Top of Material provided

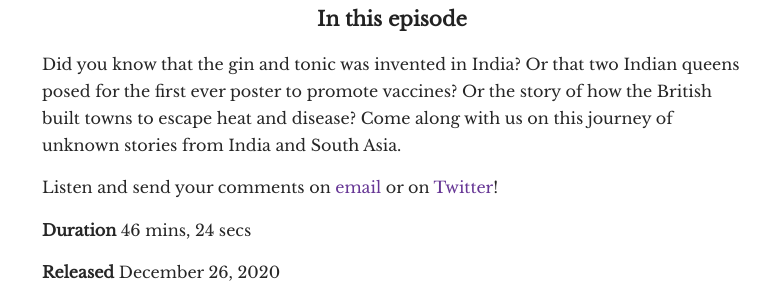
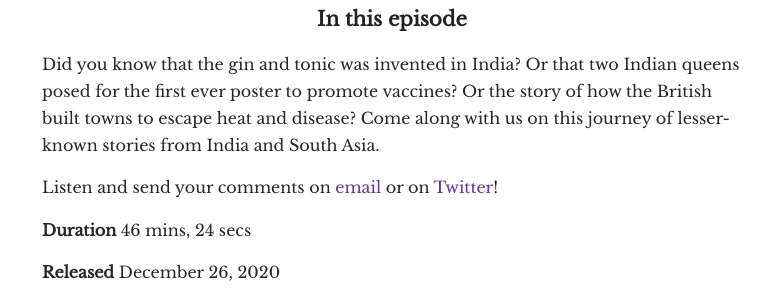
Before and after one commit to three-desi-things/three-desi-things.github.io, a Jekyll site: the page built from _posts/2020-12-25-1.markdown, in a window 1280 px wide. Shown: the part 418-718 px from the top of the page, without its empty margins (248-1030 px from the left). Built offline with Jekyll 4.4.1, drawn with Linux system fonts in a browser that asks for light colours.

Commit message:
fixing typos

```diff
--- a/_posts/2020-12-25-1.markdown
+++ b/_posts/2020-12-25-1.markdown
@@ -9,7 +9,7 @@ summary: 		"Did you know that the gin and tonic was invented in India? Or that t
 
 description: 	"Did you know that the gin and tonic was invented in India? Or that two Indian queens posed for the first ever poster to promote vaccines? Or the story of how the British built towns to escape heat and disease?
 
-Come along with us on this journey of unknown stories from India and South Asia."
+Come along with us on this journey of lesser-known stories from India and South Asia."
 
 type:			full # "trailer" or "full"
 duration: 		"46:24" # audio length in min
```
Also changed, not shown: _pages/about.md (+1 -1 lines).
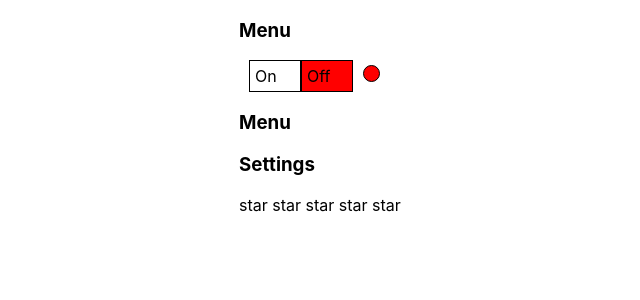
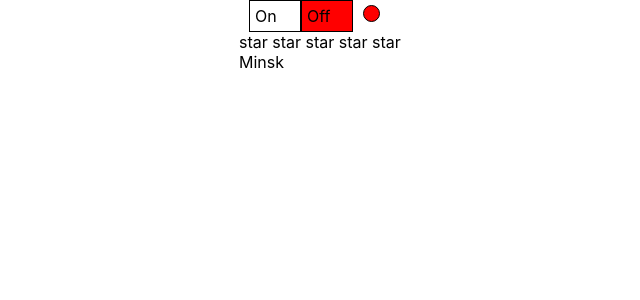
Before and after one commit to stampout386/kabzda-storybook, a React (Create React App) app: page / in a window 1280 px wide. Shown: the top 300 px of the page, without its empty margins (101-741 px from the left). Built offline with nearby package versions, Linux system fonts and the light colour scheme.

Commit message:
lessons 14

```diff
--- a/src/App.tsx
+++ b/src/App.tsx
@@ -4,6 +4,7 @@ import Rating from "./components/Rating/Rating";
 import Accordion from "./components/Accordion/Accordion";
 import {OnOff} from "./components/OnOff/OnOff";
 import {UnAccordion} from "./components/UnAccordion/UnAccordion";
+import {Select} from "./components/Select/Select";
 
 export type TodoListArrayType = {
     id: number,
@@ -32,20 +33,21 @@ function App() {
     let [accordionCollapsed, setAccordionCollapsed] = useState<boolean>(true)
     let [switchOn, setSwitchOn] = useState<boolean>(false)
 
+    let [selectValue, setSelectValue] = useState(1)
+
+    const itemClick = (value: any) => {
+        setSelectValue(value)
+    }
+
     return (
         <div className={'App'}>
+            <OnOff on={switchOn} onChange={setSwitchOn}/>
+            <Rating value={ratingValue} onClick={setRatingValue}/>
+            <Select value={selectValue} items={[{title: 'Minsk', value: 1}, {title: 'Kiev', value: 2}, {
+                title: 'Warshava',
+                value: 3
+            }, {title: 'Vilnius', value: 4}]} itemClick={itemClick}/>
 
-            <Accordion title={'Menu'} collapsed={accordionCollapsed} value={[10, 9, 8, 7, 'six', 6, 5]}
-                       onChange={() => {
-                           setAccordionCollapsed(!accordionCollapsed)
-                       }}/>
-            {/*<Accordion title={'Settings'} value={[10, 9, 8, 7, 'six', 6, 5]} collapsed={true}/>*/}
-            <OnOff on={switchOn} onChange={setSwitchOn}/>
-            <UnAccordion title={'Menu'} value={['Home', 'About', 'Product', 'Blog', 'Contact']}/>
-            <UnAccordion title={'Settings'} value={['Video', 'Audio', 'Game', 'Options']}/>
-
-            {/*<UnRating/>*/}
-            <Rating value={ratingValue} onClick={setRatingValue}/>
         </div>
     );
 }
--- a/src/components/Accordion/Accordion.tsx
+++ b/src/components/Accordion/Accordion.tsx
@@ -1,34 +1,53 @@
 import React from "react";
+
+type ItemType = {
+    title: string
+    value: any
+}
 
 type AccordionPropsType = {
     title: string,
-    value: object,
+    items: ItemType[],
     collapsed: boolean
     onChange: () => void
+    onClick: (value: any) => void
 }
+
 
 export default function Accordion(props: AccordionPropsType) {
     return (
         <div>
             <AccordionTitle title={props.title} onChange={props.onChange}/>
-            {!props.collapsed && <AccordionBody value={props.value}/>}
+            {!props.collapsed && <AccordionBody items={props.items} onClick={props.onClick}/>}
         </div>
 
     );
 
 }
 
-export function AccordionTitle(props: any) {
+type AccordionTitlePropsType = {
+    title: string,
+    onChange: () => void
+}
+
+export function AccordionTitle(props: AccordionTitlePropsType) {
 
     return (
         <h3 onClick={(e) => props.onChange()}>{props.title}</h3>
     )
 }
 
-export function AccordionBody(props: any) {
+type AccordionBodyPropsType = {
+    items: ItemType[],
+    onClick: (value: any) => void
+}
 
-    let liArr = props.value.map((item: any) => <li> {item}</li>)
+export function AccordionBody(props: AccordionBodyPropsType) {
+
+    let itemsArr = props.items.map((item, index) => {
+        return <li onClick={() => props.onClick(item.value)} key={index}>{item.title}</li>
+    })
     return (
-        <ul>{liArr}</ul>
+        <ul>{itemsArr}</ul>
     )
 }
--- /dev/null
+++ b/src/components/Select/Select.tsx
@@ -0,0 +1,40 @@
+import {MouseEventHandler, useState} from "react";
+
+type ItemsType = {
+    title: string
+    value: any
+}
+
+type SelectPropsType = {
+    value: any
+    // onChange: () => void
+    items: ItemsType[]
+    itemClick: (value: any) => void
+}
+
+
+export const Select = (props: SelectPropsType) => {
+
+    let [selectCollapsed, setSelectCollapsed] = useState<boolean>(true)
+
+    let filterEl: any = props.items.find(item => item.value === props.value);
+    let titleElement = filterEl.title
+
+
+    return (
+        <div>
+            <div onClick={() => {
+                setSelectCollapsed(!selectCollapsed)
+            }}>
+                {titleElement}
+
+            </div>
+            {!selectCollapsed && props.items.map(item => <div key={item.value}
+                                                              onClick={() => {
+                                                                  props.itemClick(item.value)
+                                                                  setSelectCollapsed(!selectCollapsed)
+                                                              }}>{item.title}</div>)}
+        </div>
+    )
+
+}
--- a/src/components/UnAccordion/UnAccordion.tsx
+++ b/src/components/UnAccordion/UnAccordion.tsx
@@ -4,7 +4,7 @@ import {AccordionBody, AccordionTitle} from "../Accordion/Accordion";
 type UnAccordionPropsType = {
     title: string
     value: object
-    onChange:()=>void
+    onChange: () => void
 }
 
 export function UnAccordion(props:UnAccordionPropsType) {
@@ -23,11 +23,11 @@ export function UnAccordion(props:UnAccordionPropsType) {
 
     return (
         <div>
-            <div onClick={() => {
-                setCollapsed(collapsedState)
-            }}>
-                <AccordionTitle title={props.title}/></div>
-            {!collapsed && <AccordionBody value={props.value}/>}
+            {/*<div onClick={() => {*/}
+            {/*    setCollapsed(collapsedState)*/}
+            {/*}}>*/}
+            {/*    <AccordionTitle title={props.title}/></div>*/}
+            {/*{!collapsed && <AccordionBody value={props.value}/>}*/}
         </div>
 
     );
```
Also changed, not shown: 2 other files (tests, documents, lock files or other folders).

Bottom of Material provided

## [Exercise prompt]
Could you repeat all of the data exactly, minus the pictures?

## [Your response]
Before and after one commit to three-desi-things/three-desi-things.github.io, a Jekyll site: the page built from _posts/2020-12-25-1.markdown, in a window 1280 px wide. Shown: the part 418-718 px from the top of the page, without its empty margins (248-1030 px from the left). Built offline with Jekyll 4.4.1, drawn with Linux system fonts in a browser that asks for light colours.

Commit message:
fixing typos

```diff
--- a/_posts/2020-12-25-1.markdown
+++ b/_posts/2020-12-25-1.markdown
@@ -9,7 +9,7 @@ summary: 		"Did you know that the gin and tonic was invented in India? Or that t
 
 description: 	"Did you know that the gin and tonic was invented in India? Or that two Indian queens posed for the first ever poster to promote vaccines? Or the story of how the British built towns to escape heat and disease?
 
-Come along with us on this journey of unknown stories from India and South Asia."
+Come along with us on this journey of lesser-known stories from India and South Asia."
 
 type:			full # "trailer" or "full"
 duration: 		"46:24" # audio length in min
```
Also changed, not shown: _pages/about.md (+1 -1 lines).
Before and after one commit to stampout386/kabzda-storybook, a React (Create React App) app: page / in a window 1280 px wide. Shown: the top 300 px of the page, without its empty margins (101-741 px from the left). Built offline with nearby package versions, Linux system fonts and the light colour scheme.

Commit message:
lessons 14

```diff
--- a/src/App.tsx
+++ b/src/App.tsx
@@ -4,6 +4,7 @@ import Rating from "./components/Rating/Rating";
 import Accordion from "./components/Accordion/Accordion";
 import {OnOff} from "./components/OnOff/OnOff";
 import {UnAccordion} from "./components/UnAccordion/UnAccordion";
+import {Select} from "./components/Select/Select";
 
 export type TodoListArrayType = {
     id: number,
@@ -32,20 +33,21 @@ function App() {
     let [accordionCollapsed, setAccordionCollapsed] = useState<boolean>(true)
     let [switchOn, setSwitchOn] = useState<boolean>(false)
 
+    let [selectValue, setSelectValue] = useState(1)
+
+    const itemClick = (value: any) => {
+        setSelectValue(value)
+    }
+
     return (
         <div className={'App'}>
+            <OnOff on={switchOn} onChange={setSwitchOn}/>
+            <Rating value={ratingValue} onClick={setRatingValue}/>
+            <Select value={selectValue} items={[{title: 'Minsk', value: 1}, {title: 'Kiev', value: 2}, {
+                title: 'Warshava',
+                value: 3
+            }, {title: 'Vilnius', value: 4}]} itemClick={itemClick}/>
 
-            <Accordion title={'Menu'} collapsed={accordionCollapsed} value={[10, 9, 8, 7, 'six', 6, 5]}
-                       onChange={() => {
-                           setAccordionCollapsed(!accordionCollapsed)
-                       }}/>
-            {/*<Accordion title={'Settings'} value={[10, 9, 8, 7, 'six', 6, 5]} collapsed={true}/>*/}
-            <OnOff on={switchOn} onChange={setSwitchOn}/>
-            <UnAccordion title={'Menu'} value={['Home', 'About', 'Product', 'Blog', 'Contact']}/>
-            <UnAccordion title={'Settings'} value={['Video', 'Audio', 'Game', 'Options']}/>
-
-            {/*<UnRating/>*/}
-            <Rating value={ratingValue} onClick={setRatingValue}/>
         </div>
     );
 }
--- a/src/components/Accordion/Accordion.tsx
+++ b/src/components/Accordion/Accordion.tsx
@@ -1,34 +1,53 @@
 import React from "react";
+
+type ItemType = {
+    title: string
+    value: any
+}
 
 type AccordionPropsType = {
     title: string,
-    value: object,
+    items: ItemType[],
     collapsed: boolean
     onChange: () => void
+    onClick: (value: any) => void
 }
+
 
 export default function Accordion(props: AccordionPropsType) {
     return (
         <div>
             <AccordionTitle title={props.title} onChange={props.onChange}/>
-            {!props.collapsed && <AccordionBody value={props.value}/>}
+            {!props.collapsed && <AccordionBody items={props.items} onClick={props.onClick}/>}
         </div>
 
     );
 
 }
 
-export function AccordionTitle(props: any) {
+type AccordionTitlePropsType = {
+    title: string,
+    onChange: () => void
+}
+
+export function AccordionTitle(props: AccordionTitlePropsType) {
 
     return (
         <h3 onClick={(e) => props.onChange()}>{props.title}</h3>
     )
 }
 
-export function AccordionBody(props: any) {
+type AccordionBodyPropsType = {
+    items: ItemType[],
+    onClick: (value: any) => void
+}
 
-    let liArr = props.value.map((item: any) => <li> {item}</li>)
+export function AccordionBody(props: AccordionBodyPropsType) {
+
+    let itemsArr = props.items.map((item, index) => {
+        return <li onClick={() => props.onClick(item.value)} key={index}>{item.title}</li>
+    })
     return (
-        <ul>{liArr}</ul>
+        <ul>{itemsArr}</ul>
     )
 }
--- /dev/null
+++ b/src/components/Select/Select.tsx
@@ -0,0 +1,40 @@
+import {MouseEventHandler, useState} from "react";
+
+type ItemsType = {
+    title: string
+    value: any
+}
+
+type SelectPropsType = {
+    value: any
+    // onChange: () => void
+    items: ItemsType[]
+    itemClick: (value: any) => void
+}
+
+
+export const Select = (props: SelectPropsType) => {
+
+    let [selectCollapsed, setSelectCollapsed] = useState<boolean>(true)
+
+    let filterEl: any = props.items.find(item => item.value === props.value);
+    let titleElement = filterEl.title
+
+
+    return (
+        <div>
+            <div onClick={() => {
+                setSelectCollapsed(!selectCollapsed)
+            }}>
+                {titleElement}
+
+            </div>
+            {!selectCollapsed && props.items.map(item => <div key={item.value}
+                                                              onClick={() => {
+                                                                  props.itemClick(item.value)
+                                                                  setSelectCollapsed(!selectCollapsed)
+                                                              }}>{item.title}</div>)}
+        </div>
+    )
+
+}
--- a/src/components/UnAccordion/UnAccordion.tsx
+++ b/src/components/UnAccordion/UnAccordion.tsx
@@ -4,7 +4,7 @@ import {AccordionBody, AccordionTitle} from "../Accordion/Accordion";
 type UnAccordionPropsType = {
     title: string
     value: object
-    onChange:()=>void
+    onChange: () => void
 }
 
 export function UnAccordion(props:UnAccordionPropsType) {
@@ -23,11 +23,11 @@ export function UnAccordion(props:UnAccordionPropsType) {
 
     return (
         <div>
-            <div onClick={() => {
-                setCollapsed(collapsedState)
-            }}>
-                <AccordionTitle title={props.title}/></div>
-            {!collapsed && <AccordionBody value={props.value}/>}
+            {/*<div onClick={() => {*/}
+            {/*    setCollapsed(collapsedState)*/}
+            {/*}}>*/}
+            {/*    <AccordionTitle title={props.title}/></div>*/}
+            {/*{!collapsed && <AccordionBody value={props.value}/>}*/}
         </div>
 
     );
```
Also changed, not shown: 2 other files (tests, documents, lock files or other folders).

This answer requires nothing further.